Task to carry out ->
Lines below that hold the word "Fylo" must be copied in full.

....

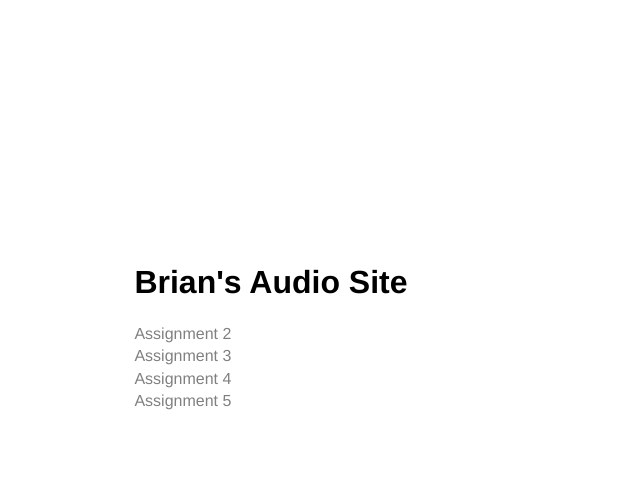
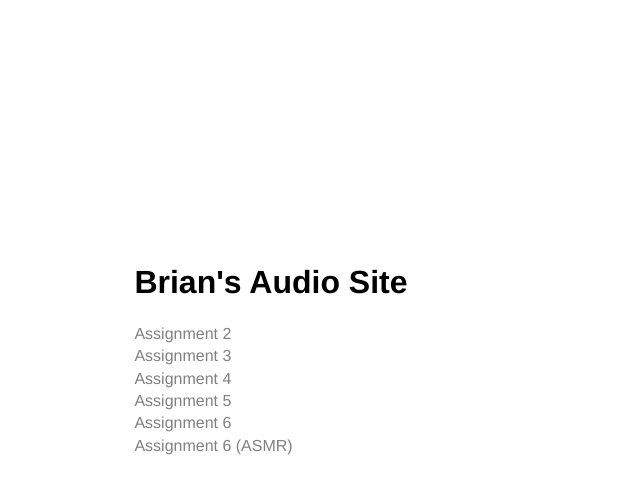
Before and after one commit to briankangmh/Audio-Website, a plain HTML site: page index.html in a window 1280 px wide. Shown: the part 5-498 px from the top of the page, without its empty margins (0-640 px from the left). Drawn offline with Linux system fonts and the light colour scheme.

Commit message:
Update index.html

```diff
--- a/index.html
+++ b/index.html
@@ -17,6 +17,8 @@
         <a href = "https://soundcloud.com/user-510165537/assignment-3"> Assignment 3</a>
         <a href = "https://soundcloud.com/user-510165537/assignment-4">Assignment 4</a>
         <a href = "https://soundcloud.com/user-510165537/assignment-5">Assignment 5</a>
+        <a href = "https://youtu.be/RNEiih4HTvM">Assignment 6</a>
+        <a href = "https://youtu.be/agJz8D0Ys9M">Assignment 6 (ASMR)</a>
 
       </div>
 
```
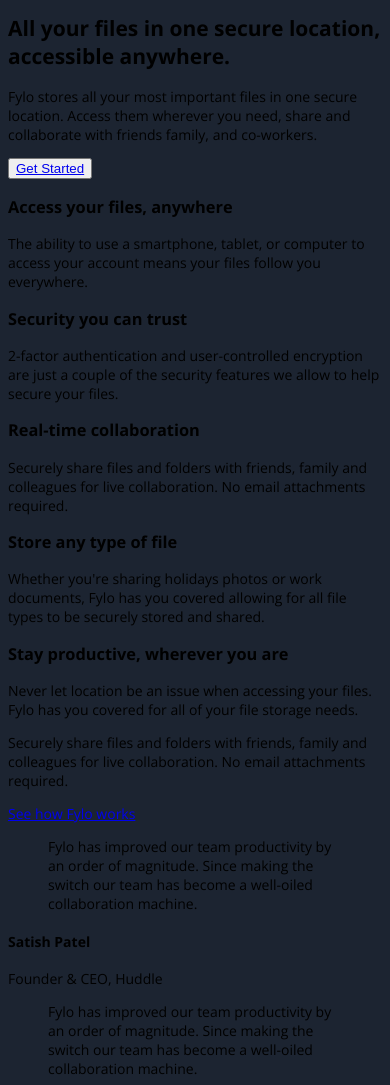
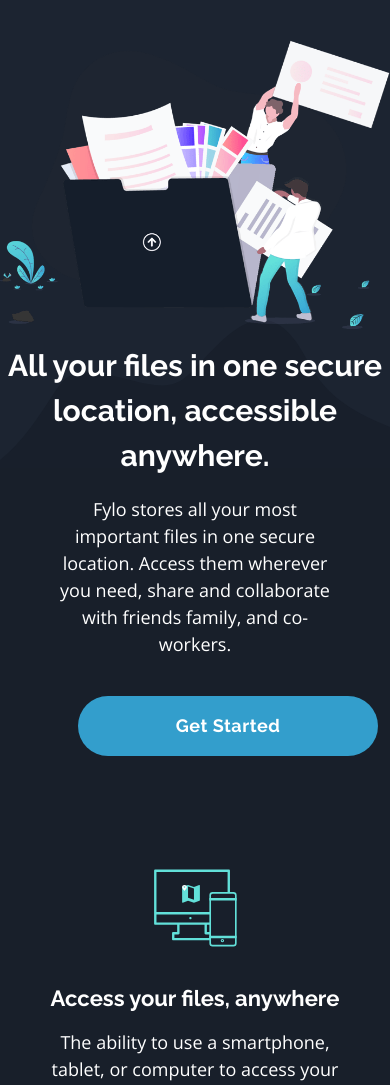
Before and after one commit to Mudi-Igbinoba/Frontend-Mentor-Fylo-Dark-Theme, a plain HTML site: page index.html in a window 390 px wide. Shown: the part 82-1167 px from the top of the page. Drawn offline with nearby package versions, Linux system fonts and the light colour scheme.

Commit message:
added style to features section

```diff
--- a/assets/style.css
+++ b/assets/style.css
@@ -1,11 +1,17 @@
 /* Body */
-body {
+html, body {
+  margin: 0px;
   font-size: 14px;
   font-family: 'Open Sans', sans-serif;
   background-color: hsl(217, 28%, 15%);
 }
 
 /* Header */
+  /* header {
+    position: relative;
+    width: auto;
+  } */
+
   header img {
     width: 25%;
     padding-left: 15px;
@@ -40,6 +46,262 @@ body {
     text-decoration: underline;
     font-weight: 700;
   }
+
+/* Features  */
+  #features {
+    position: relative;
+    top: 50px;
+    width: 100%;
+  }
+
+  #feature-1 {
+    /* margin: 0px -3px; */
+    background-image: url(images/bg-curvy-mobile.svg);
+    background-repeat: no-repeat;
+    background-size: 120%;
+    background-position-y: 280px;
+    background-position-x: -50px;
+  }
+
+  .intro-img {
+    width: 100%;
+    position: relative;
+  }
+
+  h1 {
+    color: hsl(0, 0%, 100%);
+    font-family: Raleway, sans-serif;
+    font-weight: 700;
+    text-align: center;
+    font-size: 30px;
+    line-height: 45px;
+    position: relative;
+    bottom: 15px;
+  }
+
+  .intro-div {
+    background-color: hsl(218, 28%, 13%);
+    margin-top: -50px;
+    padding-top: 10px;
+    padding-bottom: 50px;
+    width: 100vw;
+    max-width: 100%;
+  }
+
+  #feature-1 p {
+    color: hsl(0, 0%, 100%);
+    text-align: center;
+    padding: 0px 50px;
+    font-size: 18px;
+    line-height: 27px;
+  }
+
+  #feature-1 button  {
+    position: relative;
+    top: 20px;
+    left: 20%;
+    width: 300px;
+    height: 60px;
+    border-radius: 30px;
+    /* padding: 20px 0px; */
+    border: none;
+    background-color: hsl(198, 60%, 50%);
+    color: hsl(0, 0%, 100%);
+    font-family: Raleway, sans-serif;
+    font-weight: 700;
+    font-size: 18px;
+    letter-spacing: 0.5px;
+  }
+
+  #feature-1 button:hover {
+    background-color: hsl(176, 68%, 64%);
+  }
+
+  #feature-2 {
+    background-color: hsl(218, 28%, 13%);
+    width: 100vw;
+    max-width: 100%;
+    margin-top: -17px;
+    padding-top: 100px;
+    padding-bottom: 30px;
+  }
+
+  #feature-2 img {
+    position: relative;
+    display: block;
+    margin-left: auto;
+    margin-right: auto;
+  }
+
+  #feature-2 h2 {
+    text-align: center;
+    color: hsl(0, 0%, 100%);
+    font-family: Raleway, sans-serif;
+    padding-top: 20px;
+    font-size: 22px;
+  }
+
+  #feature-2 p {
+    text-align: center;
+    color: hsl(0, 0%, 100%);
+    font-size: 18px;
+    line-height: 27px;
+    padding: 0px 50px;
+  }
+
+  #feature-3 {
+    background-color: hsl(218, 28%, 13%);
+    width: 100vw;
+    max-width: 100%;
+    padding-top: 50px;
+    padding-bottom: 30px;
+  }
+
+  #feature-3 img {
+    position: relative;
+    display: block;
+    margin-left: auto;
+    margin-right: auto;
+  }
+
+  #feature-3 h2 {
+    text-align: center;
+    color: hsl(0, 0%, 100%);
+    font-family: Raleway, sans-serif;
+    padding-top: 20px;
+    font-size: 22px;
+  }
+
+  #feature-3 p {
+    text-align: center;
+    color: hsl(0, 0%, 100%);
+    font-size: 18px;
+    line-height: 27px;
+    padding: 0px 50px;
+  }
+
+  #feature-4 {
+    background-color: hsl(218, 28%, 13%);
+    width: 100vw;
+    max-width: 100%;
+    padding-top: 50px;
+    padding-bottom: 30px;
+  }
+
+  #feature-4 img {
+    position: relative;
+    display: block;
+    margin-left: auto;
+    margin-right: auto;
+  }
+
+  #feature-4 h2 {
+    text-align: center;
+    color: hsl(0, 0%, 100%);
+    font-family: Raleway, sans-serif;
+    padding-top: 20px;
+    font-size: 22px;
+  }
+
+  #feature-4 p {
+    text-align: center;
+    color: hsl(0, 0%, 100%);
+    font-size: 18px;
+    line-height: 27px;
+    padding: 0px 45px;
+  }
+
+  #feature-5 {
+    background-color: hsl(218, 28%, 13%);
+    width: 100vw;
+    max-width: 100%;
+    padding-top: 50px;
+    padding-bottom: 30px;
+  }
+
+  #feature-5 img {
+    position: relative;
+    display: block;
+    margin-left: auto;
+    margin-right: auto;
+  }
+
+  #feature-5 h2 {
+    text-align: center;
+    color: hsl(0, 0%, 100%);
+    font-family: Raleway, sans-serif;
+    padding-top: 20px;
+    font-size: 22px;
+  }
+
+  #feature-5 p {
+    text-align: center;
+    color: hsl(0, 0%, 100%);
+    font-size: 18px;
+    line-height: 27px;
+    padding: 0px 35px;
+  }
+
+  #feature-6 {
+    background-color: hsl(218, 28%, 13%);
+    width: 100vw;
+    max-width: 100%;
+    padding-top: 100px;
+    padding-bottom: 50px;
+  }
+
+  #feature-6 img {
+    position: relative;
+    display: block;
+    width: 85%;
+    margin-left: auto;
+    margin-right: auto;
+  }
+
+  #feature-6 h2 {
+    text-align: left;
+    color: hsl(0, 0%, 100%);
+    font-family: Raleway, sans-serif;
+    padding-top: 20px;
+    font-size: 22px;
+    padding-left: 40px;
+  }
+
+  #feature-6 p {
+    text-align: left;
+    color: hsl(0, 0%, 100%);
+    font-size: 18px;
+    line-height: 27px;
+    padding: 0px 35px;
+  }
+
+  #feature-6 a {
+    padding-left: 35px;
+    text-decoration: underline;
+    color: hsl(176, 68%, 64%);
+    font-size: 15px;
+    /* padding-bottom: 15px; */
+    text-underline-offset: 10px;
+  }
+
+  #feature-6 a img {
+    position: relative;
+    width: 5%;
+    display: inline;
+    top: 12px;
+    padding-bottom: 5px;
+    fill: hsl(176, 68%, 64%);
+    border-bottom: 1px solid hsl(176, 68%, 64%);
+  }
+
+  #feature-6 a:hover {
+    color: hsl(0, 0%, 100%);
+  }
+
+  #feature-6 a img:hover {
+    filter: grayscale();
+    border-bottom: 1px solid hsl(0, 0%, 100%);
+  }
 /* Footer */
 .attribution {
   font-size: 11px;
--- a/index.html
+++ b/index.html
@@ -24,48 +24,62 @@
   </header>
 
   <section id="features">
-    <div>
-      <h1>All your files in one secure location, accessible anywhere.</h1>
+    <div id="feature-1">
+      <img class="intro-img" src="assets/images/illustration-intro.png" alt="">
 
-      <p>Fylo stores all your most important files in one secure location. Access them wherever you need, share and collaborate with friends family, and co-workers.</p>
+      <h1>All your files in one secure location, accessible <br> anywhere.</h1>
 
-      <button>
-        <a href="#"> Get Started </a>
-      </button>
+      <div class="intro-div">
+        <p>Fylo stores all your most important files in one secure location. Access them wherever you need, share and collaborate with friends family, and co-workers.</p>
+
+        <a href="#">
+          <button>Get Started</button>
+        </a>
+      </div>
     </div>
 
-    <div>
-      <h3>Access your files, anywhere</h3>
+    <div id="feature-2">
+      <img src="assets/images/icon-access-anywhere.svg" alt="">
+
+      <h2>Access your files, anywhere</h2>
 
       <p>The ability to use a smartphone, tablet, or computer to access your account means your files follow you everywhere.</p>
     </div>
 
-    <div>
-      <h3>Security you can trust</h3>
+    <div id="feature-3">
+      <img src="assets/images/icon-security.svg" alt="">
+
+      <h2>Security you can trust</h2>
 
       <p>2-factor authentication and user-controlled encryption are just a couple of the security features we allow to help secure your files.</p>
     </div>
 
-    <div>
-      <h3>Real-time collaboration</h3>
+    <div id="feature-4">
+      <img src="assets/images/icon-collaboration.svg" alt="">
+
+      <h2>Real-time collaboration</h2>
 
       <p>Securely share files and folders with friends, family and colleagues for live collaboration. No email attachments required.</p>
     </div>
 
-    <div>
-      <h3>Store any type of file</h3>
+    <div id="feature-5">
+      <img src="assets/images/icon-any-file.svg" alt="">
+
+      <h2>Store any type of file</h2>
 
       <p>Whether you're sharing holidays photos or work documents, Fylo has you covered allowing for all file types to be securely stored and shared.</p>
     </div>
 
-    <div>
-      <h3>Stay productive, wherever you are</h3>
+    <div id="feature-6">
+      <img src="assets/images/illustration-stay-productive.png" alt="">
+
+      <h2>Stay productive, wherever you are</h2>
 
       <p>Never let location be an issue when accessing your files. Fylo has you covered for all of your file storage needs.</p>
 
       <p>Securely share files and folders with friends, family and colleagues for live collaboration. No email attachments required.</p>
 
-      <a href="#">See how Fylo works</a>
+      <a href="#">See how Fylo works <img src="assets/images/icon-arrow.svg" alt=""></a>
     </div>
   </section>
 
```
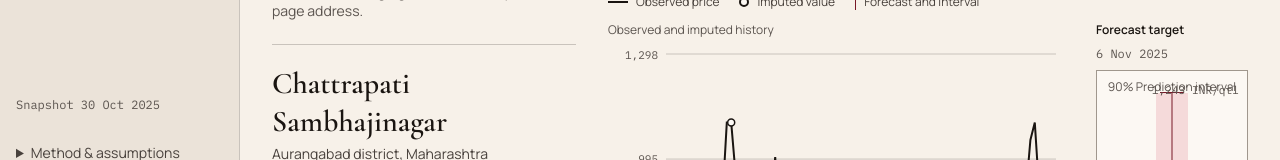
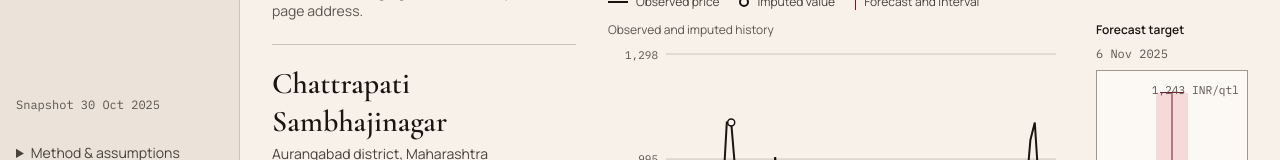
Before and after one commit to kaustubh-dot/MandiPulse, a Next.js app in the folder web/: page /forecast in a window 1280 px wide. Shown: the part 539-699 px from the top of the page. Built offline with nearby package versions, Linux system fonts and the light colour scheme.

Commit message:
fix: prevent forecast label overlap

```diff
--- a/web/src/components/ForecastChart.tsx
+++ b/web/src/components/ForecastChart.tsx
@@ -286,7 +286,7 @@ export default function ForecastChart({ history, forecast, forecastDate }: Props
                   </span>
                 </div>
                 <div className="relative h-[210px] border border-rule-strong bg-surface md:h-[320px]">
-                  <p className="absolute left-2 top-2 right-2 text-center text-xs text-muted">
+                  <p className="sr-only">
                     {Math.round(model.endpoint.confidenceLevel * 100)}% Prediction interval
                   </p>
 
```
Also changed, not shown: 1 other file (tests, documents, lock files or other folders).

....

Worked solution ->
Before and after one commit to Mudi-Igbinoba/Frontend-Mentor-Fylo-Dark-Theme, a plain HTML site: page index.html in a window 390 px wide. Shown: the part 82-1167 px from the top of the page. Drawn offline with nearby package versions, Linux system fonts and the light colour scheme.
-      <p>Fylo stores all your most important files in one secure location. Access them wherever you need, share and collaborate with friends family, and co-workers.</p>
+        <p>Fylo stores all your most important files in one secure location. Access them wherever you need, share and collaborate with friends family, and co-workers.</p>
       <p>Whether you're sharing holidays photos or work documents, Fylo has you covered allowing for all file types to be securely stored and shared.</p>
       <p>Never let location be an issue when accessing your files. Fylo has you covered for all of your file storage needs.</p>
-      <a href="#">See how Fylo works</a>
+      <a href="#">See how Fylo works <img src="assets/images/icon-arrow.svg" alt=""></a>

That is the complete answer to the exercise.